Representation: MLM or M/M
Published by Small Beer Press on 9th November 2010
From a wartime brothel to the intricate high society of 1870s Brussels, Under the Poppy is a breakout novel of childhood friends, a love triangle, puppetmasters, and reluctant spies.
Under the Poppy is a brothel owned by Decca and Rupert. Decca is in love with Rupert, but he in turn is in love with her brother, Istvan. When Istvan comes to town, louche puppet troupe in tow, the lines of their age-old desires intersect against a backdrop of approaching war. Hearts are broken when old betrayals and new alliances - not just their own - take shape, as the townsmen seek refuge from the onslaught of history by watching the girls of the Poppy cavort onstage with Istvan's naughty puppets . . .
Under the Poppy is a vivid, sexy, historical novel that zips along like the best guilty pleasure.

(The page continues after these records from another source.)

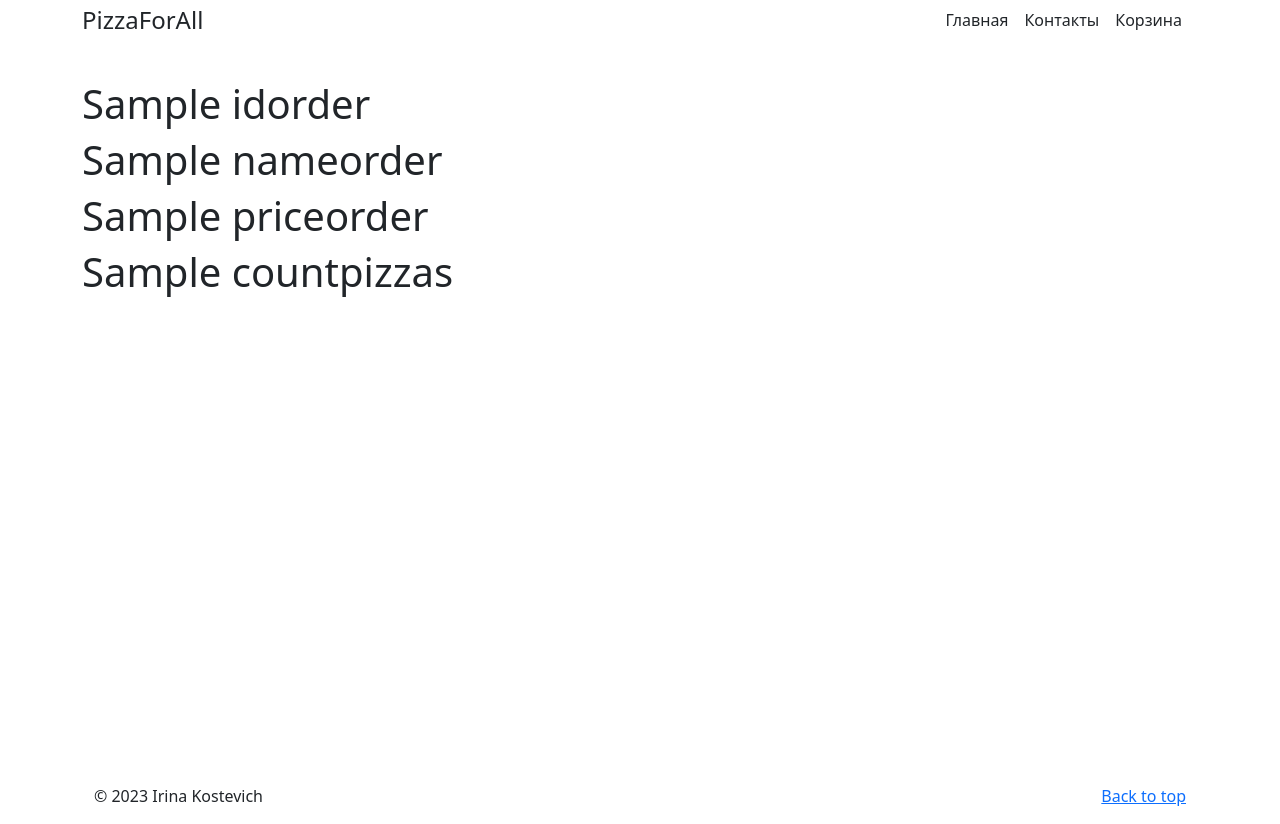
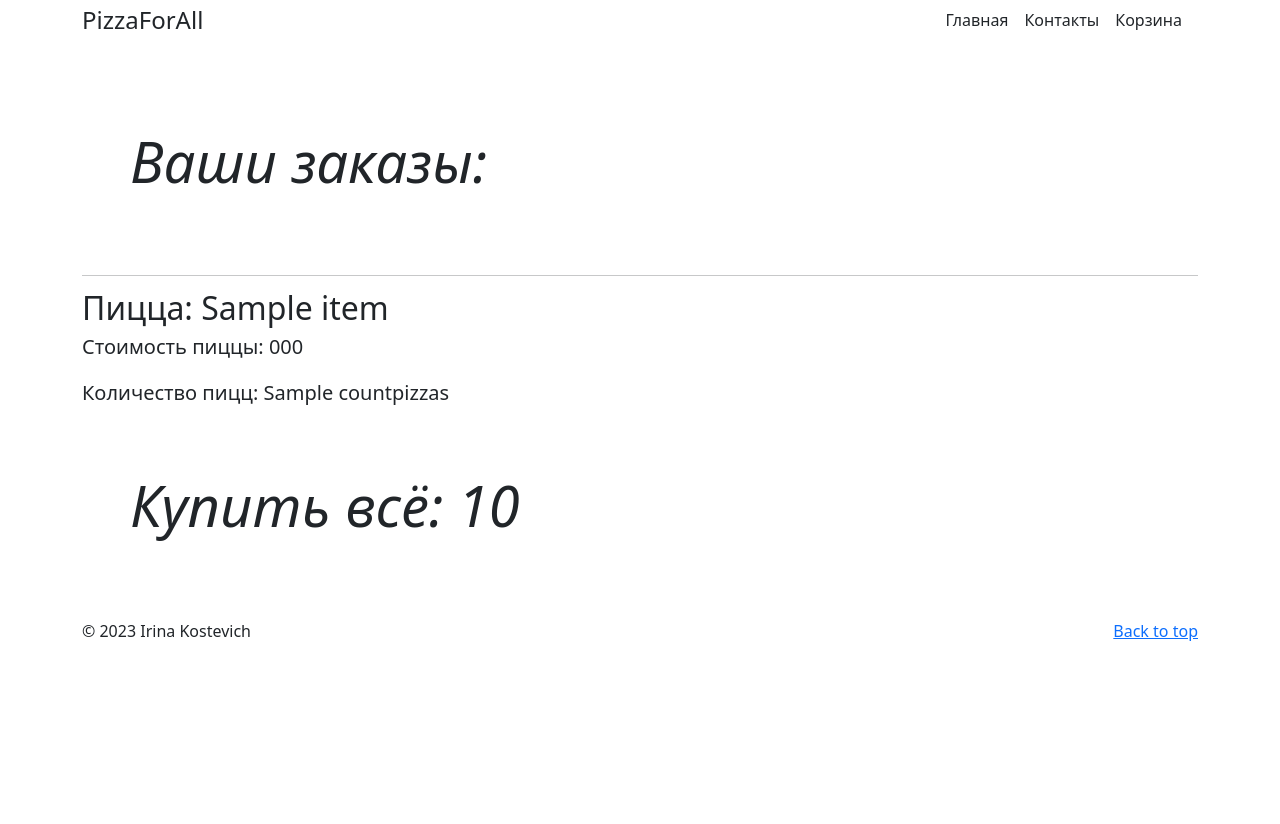
Before and after one commit to kostevich/OrderQueue, a Django app: template OrderQueue/Order/templates/preorder.html in a window 1280 px wide. After the commit the page ends 641 px from the top, so only its background shows below. Run offline with Django 3.2, Linux system fonts and the light colour scheme; the template is opened without the code that fills it: most values are stand-ins (such as "Sample title", 1, 10 or a date in 2020).

Commit message:
Add: shopping cart
Output all information about products in the shopping cart.

```diff
--- /dev/null
+++ b/OrderQueue/AllPrice.json
@@ -0,0 +1,3 @@
+{
+	"AllPrice": "0 руб."
+}
--- /dev/null
+++ b/OrderQueue/InfoOrders.json
@@ -0,0 +1,3 @@
+{
+	"Orders": []
+}
--- a/OrderQueue/Order/templates/preorder.html
+++ b/OrderQueue/Order/templates/preorder.html
@@ -1,32 +1,34 @@
 {% extends 'base.html' %}
 {% block title %}
-Обновление хотелок
+Корзина
 {% endblock %}
 {% block body %}
-
 <div class="container">
-<h1>{{ idorder }}</h1>
-<h1>{{ nameorder }}</h1>
-<h1>{{ priceorder }}</h1>
-<h1>{{ countpizzas }}</h1>
-<br>
-<br>
-<br>
-<br>
-<br>
-<br>
-<br>
-<br>
-<br>
-<br>
-<br>
-<br>
-<br>
-<br>
-<br>
-<br>
-<br>
-<br>
-<br>
-<br>
+<div class="p-4 p-md-5 mb-4 rounded text-body-emphasis bg-body-secondary">
+    <div class="col-lg-6 px-0">
+        <h1 class="display-4 fst-italic">Ваши заказы: </h1>
+    </div>
+</div>
+</div>
+{% for item in InfoOrdersDict %}
+<div class="container marketing">
+    <hr class="featurette-divider">
+    <div class="row featurette">
+      <div class="col-md-7">
+        <h2 class="featurette-heading fw-normal lh-1">Пицца: {{ item.nameorder }}<span class="text-body-secondary"></span></h2>
+        <p class="lead"><b>Стоимость пиццы: </b>{{ item.pricepizza }}</p>
+        <p class="lead"><b>Количество пицц: </b>{{ item.countpizzas }}</p>
+      </div>
+    </div>
+</div>
+{% endfor %}
+{% for item in AllPriceDict %}
+<div class="container">
+    <div class="p-4 p-md-5 mb-4 rounded text-body-emphasis bg-body-secondary">
+        <div class="col-lg-6 px-0">
+            <h1 class="display-4 fst-italic">Купить всё: {{ AllPriceDict.AllPrice }}</h1>
+        </div>
+    </div>
+</div>
+{% endfor %}
 {% endblock %}
--- a/OrderQueue/Source/Menu.py
+++ b/OrderQueue/Source/Menu.py
@@ -32,7 +32,7 @@ for item in AllPizzas:
     allSizePizzas =  item.find('p', {'class': 'product-card__modification-info-weight'}).text
     allPricePizzas =  item.find('p', {'class': 'product-card__modification-info-price'}).text
     # Запись данных в словарь.
-    InfoPizzas["Pizzas"].append({'Id': ID, 'Name': allNames, 'Ingridients': allIngridients, 'Size': allSizePizzas, 'Price': allPricePizzas})
+    InfoPizzas["Pizzas"].append({'Id': str(ID), 'Name': allNames, 'Ingridients': allIngridients, 'Size': allSizePizzas, 'Price': allPricePizzas})
 
 
 for i in range(len(AllImages)):
```
Also changed, not shown: OrderQueue/Order/templates/main.html (+6 -4 lines), OrderQueue/Order/views.py (+80 -18 lines).
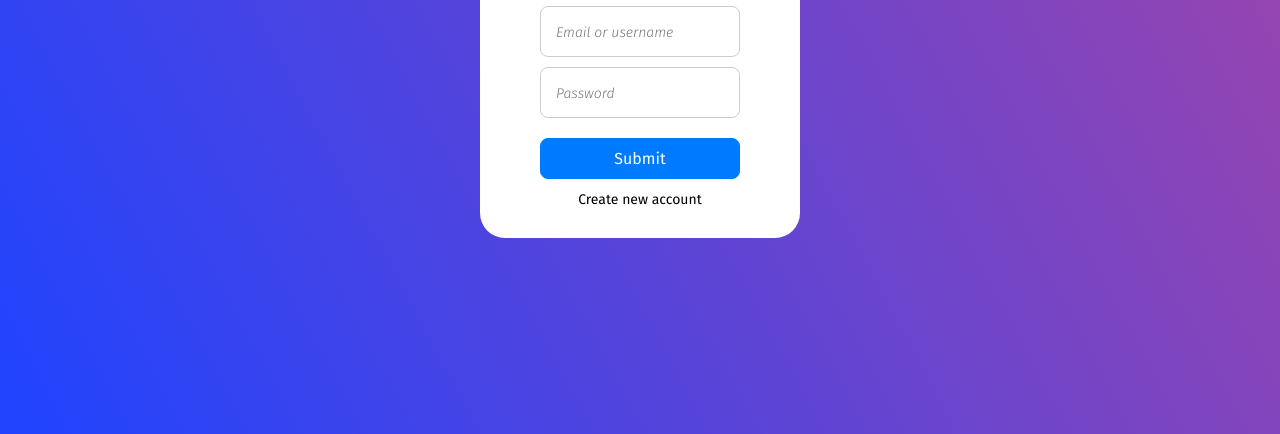
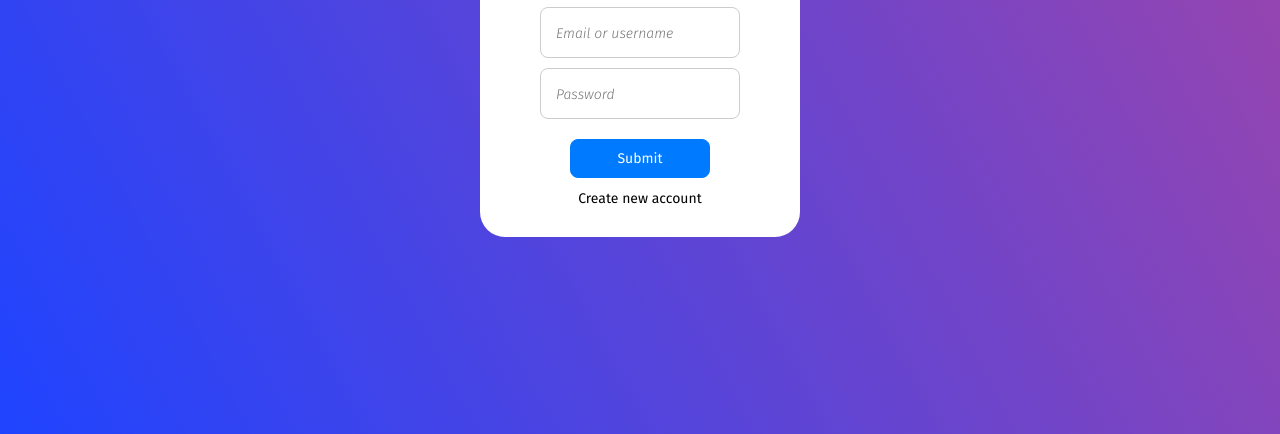
Before and after one commit to joao-assoni/login, a plain HTML site: page login/index.html in a window 1280 px wide. Shown: the part 366-800 px from the top of the page. Drawn offline with Linux system fonts and the light colour scheme.

Commit message:
feat: improve register button design

```diff
--- a/login/index.css
+++ b/login/index.css
@@ -83,14 +83,14 @@ select.form-control option {
 }
 
 .submit_btn {
-    width: 100%;
+    width: 70%;
     margin-top: 10px;
     padding: 10px;
     border-radius: 8px;
     border: 1px solid #007bff;
     background-color: #007bff;
     color: white;
-    font-size: 16px;
+    font-size: 14px;
     cursor: pointer;
 }
 
```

Nominated for the IMPAC Award. Winner of the Gaylactic Spectrum Award.
Historical fiction, written in a very…non-traditional way? I want to call it non-linear, except that it is linear, it’s just…not…normal? I don’t have the technical knowledge to describe what it is Koja does here, except to say that I really loved it, once I got the hang of it. There’s a lot of twisty run-on sentences, changing of perspectives and tenses… It’s experimental. Maybe that’s the word? The way it’s written is just as important as the story and characters – the book is practically a character all on its own, and I really wish more people had read it so I could geek out about it with someone!
And I think that wraps it up for today!